High tax refunds are the cause of India’s current cash crunch, so the Indian government will provide for its funding needs by issuing cash management bills until June, according to a senior finance ministry official on Friday.
Cash management bills are a non-standard short term borrowing instrument that lasts less than 91 days that were introduced in August 2009 to help the government make up for a short term cash crunch. The finance official explained that for the financial year that started on April 1, the government has so far sold 260 billion rupees worth of cash management bills, and has paid 270 billion rupees in tax refunds in April.
The government had expected to borrow just 300 billion rupees between April 1 and April 20 but for the week ending April 15th it was much higher at 506 billion rupees. The government is required by the ways and means advances facility to use auctions and bonds to repay the Reserve Bank of India if its borrowing is more than 75% of the limit.

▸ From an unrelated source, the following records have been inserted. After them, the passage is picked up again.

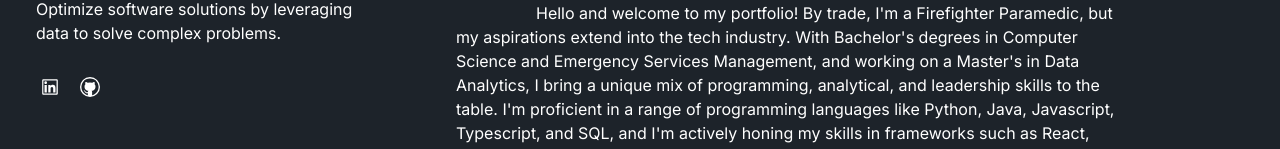
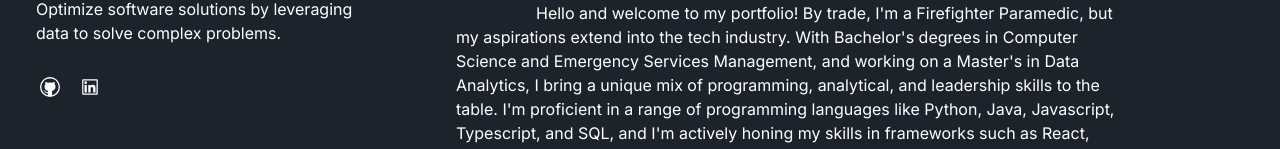
Before and after one commit to rsrusson/Portfolio-Website, a Next.js app: page / in a window 1280 px wide. Shown: the part 155-304 px from the top of the page. Built offline with nearby package versions, Linux system fonts and the light colour scheme.

Commit message:
Fixed links

```diff
--- a/app/header.tsx
+++ b/app/header.tsx
@@ -23,7 +23,7 @@ const Header = () => {
             target="_blank"
             rel="noopener noreferrer"
           >
-            <AiOutlineLinkedin />
+            <VscGithub />
           </a>
         </li>
         <li className="mr-5 text-base">
@@ -33,7 +33,8 @@ const Header = () => {
             target="_blank"
             rel="noopener noreferrer"
           >
-            <VscGithub />
+            <AiOutlineLinkedin />
+
           </a>
         </li>
       </ul>
```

Citi on Wednesday said India’s fiscal deficit target, which the finance official was 4.6% of gross domestic product for the year, may not hold, explaining “while the [government’s] revenue and growth assumptions appear realistic, the expenditure numbers appear optimistic”.